- **What needs to be done**: For the word "CLAUDE", return each line of the data in which it occurs.

- **Input data**:
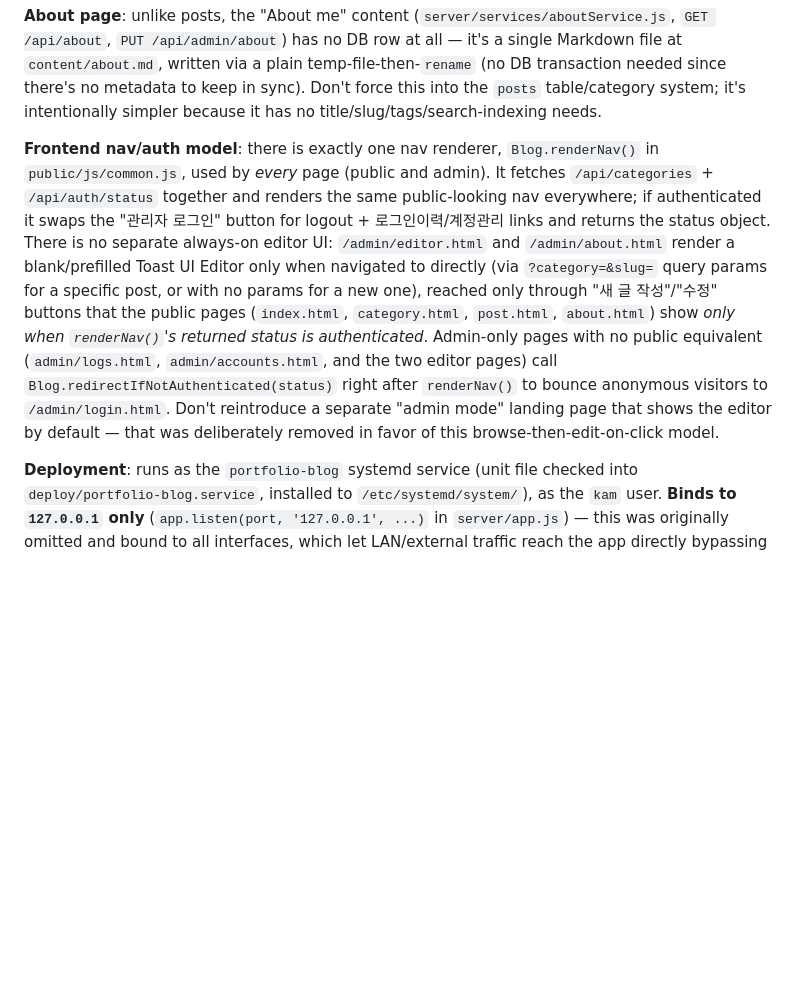
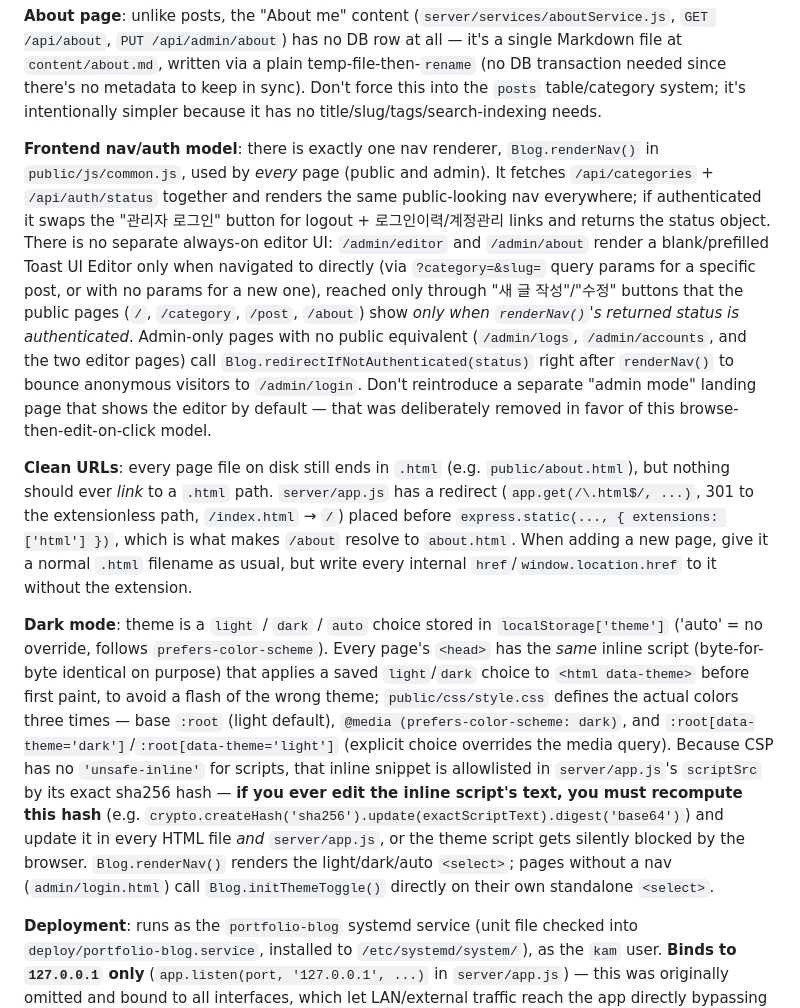
Before and after one commit to dngur521/portfolio-blog, a Markdown page: CLAUDE.md, the part around the change. Rendered like a GitHub page; blank space fills up the shorter version.

```diff
--- a/CLAUDE.md
+++ b/CLAUDE.md
@@ -36,7 +36,11 @@ There is no test suite, lint config, or build step — this is a plain Node/Expr
 
 **About page**: unlike posts, the "About me" content (`server/services/aboutService.js`, `GET /api/about`, `PUT /api/admin/about`) has no DB row at all — it's a single Markdown file at `content/about.md`, written via a plain temp-file-then-`rename` (no DB transaction needed since there's no metadata to keep in sync). Don't force this into the `posts` table/category system; it's intentionally simpler because it has no title/slug/tags/search-indexing needs.
 
-**Frontend nav/auth model**: there is exactly one nav renderer, `Blog.renderNav()` in `public/js/common.js`, used by *every* page (public and admin). It fetches `/api/categories` + `/api/auth/status` together and renders the same public-looking nav everywhere; if authenticated it swaps the "관리자 로그인" button for logout + 로그인이력/계정관리 links and returns the status object. There is no separate always-on editor UI: `/admin/editor.html` and `/admin/about.html` render a blank/prefilled Toast UI Editor only when navigated to directly (via `?category=&slug=` query params for a specific post, or with no params for a new one), reached only through "새 글 작성"/"수정" buttons that the public pages (`index.html`, `category.html`, `post.html`, `about.html`) show *only when `renderNav()`'s returned status is authenticated*. Admin-only pages with no public equivalent (`admin/logs.html`, `admin/accounts.html`, and the two editor pages) call `Blog.redirectIfNotAuthenticated(status)` right after `renderNav()` to bounce anonymous visitors to `/admin/login.html`. Don't reintroduce a separate "admin mode" landing page that shows the editor by default — that was deliberately removed in favor of this browse-then-edit-on-click model.
+**Frontend nav/auth model**: there is exactly one nav renderer, `Blog.renderNav()` in `public/js/common.js`, used by *every* page (public and admin). It fetches `/api/categories` + `/api/auth/status` together and renders the same public-looking nav everywhere; if authenticated it swaps the "관리자 로그인" button for logout + 로그인이력/계정관리 links and returns the status object. There is no separate always-on editor UI: `/admin/editor` and `/admin/about` render a blank/prefilled Toast UI Editor only when navigated to directly (via `?category=&slug=` query params for a specific post, or with no params for a new one), reached only through "새 글 작성"/"수정" buttons that the public pages (`/`, `/category`, `/post`, `/about`) show *only when `renderNav()`'s returned status is authenticated*. Admin-only pages with no public equivalent (`/admin/logs`, `/admin/accounts`, and the two editor pages) call `Blog.redirectIfNotAuthenticated(status)` right after `renderNav()` to bounce anonymous visitors to `/admin/login`. Don't reintroduce a separate "admin mode" landing page that shows the editor by default — that was deliberately removed in favor of this browse-then-edit-on-click model.
+
+**Clean URLs**: every page file on disk still ends in `.html` (e.g. `public/about.html`), but nothing should ever *link* to a `.html` path. `server/app.js` has a redirect (`app.get(/\.html$/, ...)`, 301 to the extensionless path, `/index.html` → `/`) placed before `express.static(..., { extensions: ['html'] })`, which is what makes `/about` resolve to `about.html`. When adding a new page, give it a normal `.html` filename as usual, but write every internal `href`/`window.location.href` to it without the extension.
+
+**Dark mode**: theme is a `light` / `dark` / `auto` choice stored in `localStorage['theme']` ('auto' = no override, follows `prefers-color-scheme`). Every page's `<head>` has the *same* inline script (byte-for-byte identical on purpose) that applies a saved `light`/`dark` choice to `<html data-theme>` before first paint, to avoid a flash of the wrong theme; `public/css/style.css` defines the actual colors three times — base `:root` (light default), `@media (prefers-color-scheme: dark)`, and `:root[data-theme='dark']`/`:root[data-theme='light']` (explicit choice overrides the media query). Because CSP has no `'unsafe-inline'` for scripts, that inline snippet is allowlisted in `server/app.js`'s `scriptSrc` by its exact sha256 hash — **if you ever edit the inline script's text, you must recompute this hash** (e.g. `crypto.createHash('sha256').update(exactScriptText).digest('base64')`) and update it in every HTML file *and* `server/app.js`, or the theme script gets silently blocked by the browser. `Blog.renderNav()` renders the light/dark/auto `<select>`; pages without a nav (`admin/login.html`) call `Blog.initThemeToggle()` directly on their own standalone `<select>`.
 
 **Deployment**: runs as the `portfolio-blog` systemd service (unit file checked into `deploy/portfolio-blog.service`, installed to `/etc/systemd/system/`), as the `kam` user. **Binds to `127.0.0.1` only** (`app.listen(port, '127.0.0.1', ...)` in `server/app.js`) — this was originally omitted and bound to all interfaces, which let LAN/external traffic reach the app directly bypassing Cloudflare; don't remove the explicit host argument. Public hostname routing is `blog.doomfan.win` → `localhost:3000` via the Cloudflare Tunnel named `nextcloud` (dashboard-managed, see the tunnel's Public Hostname config in the Cloudflare Zero Trust dashboard — not in any file on disk).
 
```
Also changed, not shown: README.md (+5 -4 lines).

- **Answer box**:
Before and after one commit to dngur521/portfolio-blog, a Markdown page: CLAUDE.md, the part around the change. Rendered like a GitHub page; blank space fills up the shorter version.
--- a/CLAUDE.md
+++ b/CLAUDE.md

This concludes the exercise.